## Provided data
· · · · · · ·
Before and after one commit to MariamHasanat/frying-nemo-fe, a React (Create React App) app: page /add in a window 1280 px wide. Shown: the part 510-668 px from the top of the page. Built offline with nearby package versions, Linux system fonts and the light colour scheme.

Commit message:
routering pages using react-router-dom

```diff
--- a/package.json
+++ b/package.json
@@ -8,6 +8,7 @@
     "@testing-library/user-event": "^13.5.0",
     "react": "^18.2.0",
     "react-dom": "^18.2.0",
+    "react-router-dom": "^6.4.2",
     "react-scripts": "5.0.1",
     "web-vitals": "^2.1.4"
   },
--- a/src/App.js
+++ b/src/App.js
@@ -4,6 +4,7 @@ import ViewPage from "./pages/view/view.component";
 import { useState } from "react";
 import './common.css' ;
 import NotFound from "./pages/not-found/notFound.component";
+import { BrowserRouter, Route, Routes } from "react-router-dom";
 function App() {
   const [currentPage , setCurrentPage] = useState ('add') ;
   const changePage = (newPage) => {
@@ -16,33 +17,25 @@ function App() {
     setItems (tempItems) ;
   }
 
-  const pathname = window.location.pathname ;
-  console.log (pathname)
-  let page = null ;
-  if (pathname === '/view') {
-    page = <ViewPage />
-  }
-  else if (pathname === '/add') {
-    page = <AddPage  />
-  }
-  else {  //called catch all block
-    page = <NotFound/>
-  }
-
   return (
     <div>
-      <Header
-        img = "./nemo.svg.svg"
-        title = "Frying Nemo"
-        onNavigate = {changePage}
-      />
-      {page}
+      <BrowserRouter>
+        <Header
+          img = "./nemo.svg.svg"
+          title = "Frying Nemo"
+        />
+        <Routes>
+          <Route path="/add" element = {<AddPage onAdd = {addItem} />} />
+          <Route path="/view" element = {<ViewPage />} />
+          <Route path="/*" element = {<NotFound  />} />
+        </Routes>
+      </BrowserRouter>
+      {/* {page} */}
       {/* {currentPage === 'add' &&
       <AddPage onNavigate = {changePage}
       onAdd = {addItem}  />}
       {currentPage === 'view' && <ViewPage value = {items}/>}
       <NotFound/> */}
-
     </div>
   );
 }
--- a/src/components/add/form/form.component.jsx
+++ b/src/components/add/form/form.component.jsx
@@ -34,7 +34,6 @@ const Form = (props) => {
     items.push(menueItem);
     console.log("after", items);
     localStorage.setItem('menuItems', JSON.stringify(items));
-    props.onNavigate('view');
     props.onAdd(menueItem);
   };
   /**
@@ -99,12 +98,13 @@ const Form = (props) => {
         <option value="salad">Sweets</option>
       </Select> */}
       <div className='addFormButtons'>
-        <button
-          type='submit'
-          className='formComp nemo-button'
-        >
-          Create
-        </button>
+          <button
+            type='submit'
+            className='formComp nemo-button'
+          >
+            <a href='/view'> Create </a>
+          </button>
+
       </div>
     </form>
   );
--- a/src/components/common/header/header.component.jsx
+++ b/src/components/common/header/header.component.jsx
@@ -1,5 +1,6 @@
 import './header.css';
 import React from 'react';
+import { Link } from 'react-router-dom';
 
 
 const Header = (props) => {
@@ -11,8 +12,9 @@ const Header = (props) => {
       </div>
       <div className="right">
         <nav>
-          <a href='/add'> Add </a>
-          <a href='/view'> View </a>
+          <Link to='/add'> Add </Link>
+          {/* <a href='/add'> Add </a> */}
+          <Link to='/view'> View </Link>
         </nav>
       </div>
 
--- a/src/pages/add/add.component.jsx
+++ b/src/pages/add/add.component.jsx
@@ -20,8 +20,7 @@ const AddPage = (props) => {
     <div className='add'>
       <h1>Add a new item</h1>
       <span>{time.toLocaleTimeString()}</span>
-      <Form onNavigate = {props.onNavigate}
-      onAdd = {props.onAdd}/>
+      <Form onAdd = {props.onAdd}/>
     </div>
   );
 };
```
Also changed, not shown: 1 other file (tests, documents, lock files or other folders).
· · · · · · ·
Nothing in the entries should be skipped. Output them all exactly.

Before and after one commit to MariamHasanat/frying-nemo-fe, a React (Create React App) app: page /add in a window 1280 px wide. Shown: the part 510-668 px from the top of the page. Built offline with nearby package versions, Linux system fonts and the light colour scheme.

Commit message:
routering pages using react-router-dom

```diff
--- a/package.json
+++ b/package.json
@@ -8,6 +8,7 @@
     "@testing-library/user-event": "^13.5.0",
     "react": "^18.2.0",
     "react-dom": "^18.2.0",
+    "react-router-dom": "^6.4.2",
     "react-scripts": "5.0.1",
     "web-vitals": "^2.1.4"
   },
--- a/src/App.js
+++ b/src/App.js
@@ -4,6 +4,7 @@ import ViewPage from "./pages/view/view.component";
 import { useState } from "react";
 import './common.css' ;
 import NotFound from "./pages/not-found/notFound.component";
+import { BrowserRouter, Route, Routes } from "react-router-dom";
 function App() {
   const [currentPage , setCurrentPage] = useState ('add') ;
   const changePage = (newPage) => {
@@ -16,33 +17,25 @@ function App() {
     setItems (tempItems) ;
   }
 
-  const pathname = window.location.pathname ;
-  console.log (pathname)
-  let page = null ;
-  if (pathname === '/view') {
-    page = <ViewPage />
-  }
-  else if (pathname === '/add') {
-    page = <AddPage  />
-  }
-  else {  //called catch all block
-    page = <NotFound/>
-  }
-
   return (
     <div>
-      <Header
-        img = "./nemo.svg.svg"
-        title = "Frying Nemo"
-        onNavigate = {changePage}
-      />
-      {page}
+      <BrowserRouter>
+        <Header
+          img = "./nemo.svg.svg"
+          title = "Frying Nemo"
+        />
+        <Routes>
+          <Route path="/add" element = {<AddPage onAdd = {addItem} />} />
+          <Route path="/view" element = {<ViewPage />} />
+          <Route path="/*" element = {<NotFound  />} />
+        </Routes>
+      </BrowserRouter>
+      {/* {page} */}
       {/* {currentPage === 'add' &&
       <AddPage onNavigate = {changePage}
       onAdd = {addItem}  />}
       {currentPage === 'view' && <ViewPage value = {items}/>}
       <NotFound/> */}
-
     </div>
   );
 }
--- a/src/components/add/form/form.component.jsx
+++ b/src/components/add/form/form.component.jsx
@@ -34,7 +34,6 @@ const Form = (props) => {
     items.push(menueItem);
     console.log("after", items);
     localStorage.setItem('menuItems', JSON.stringify(items));
-    props.onNavigate('view');
     props.onAdd(menueItem);
   };
   /**
@@ -99,12 +98,13 @@ const Form = (props) => {
         <option value="salad">Sweets</option>
       </Select> */}
       <div className='addFormButtons'>
-        <button
-          type='submit'
-          className='formComp nemo-button'
-        >
-          Create
-        </button>
+          <button
+            type='submit'
+            className='formComp nemo-button'
+          >
+            <a href='/view'> Create </a>
+          </button>
+
       </div>
     </form>
   );
--- a/src/components/common/header/header.component.jsx
+++ b/src/components/common/header/header.component.jsx
@@ -1,5 +1,6 @@
 import './header.css';
 import React from 'react';
+import { Link } from 'react-router-dom';
 
 
 const Header = (props) => {
@@ -11,8 +12,9 @@ const Header = (props) => {
       </div>
       <div className="right">
         <nav>
-          <a href='/add'> Add </a>
-          <a href='/view'> View </a>
+          <Link to='/add'> Add </Link>
+          {/* <a href='/add'> Add </a> */}
+          <Link to='/view'> View </Link>
         </nav>
       </div>
 
--- a/src/pages/add/add.component.jsx
+++ b/src/pages/add/add.component.jsx
@@ -20,8 +20,7 @@ const AddPage = (props) => {
     <div className='add'>
       <h1>Add a new item</h1>
       <span>{time.toLocaleTimeString()}</span>
-      <Form onNavigate = {props.onNavigate}
-      onAdd = {props.onAdd}/>
+      <Form onAdd = {props.onAdd}/>
     </div>
   );
 };
```
Also changed, not shown: 1 other file (tests, documents, lock files or other folders).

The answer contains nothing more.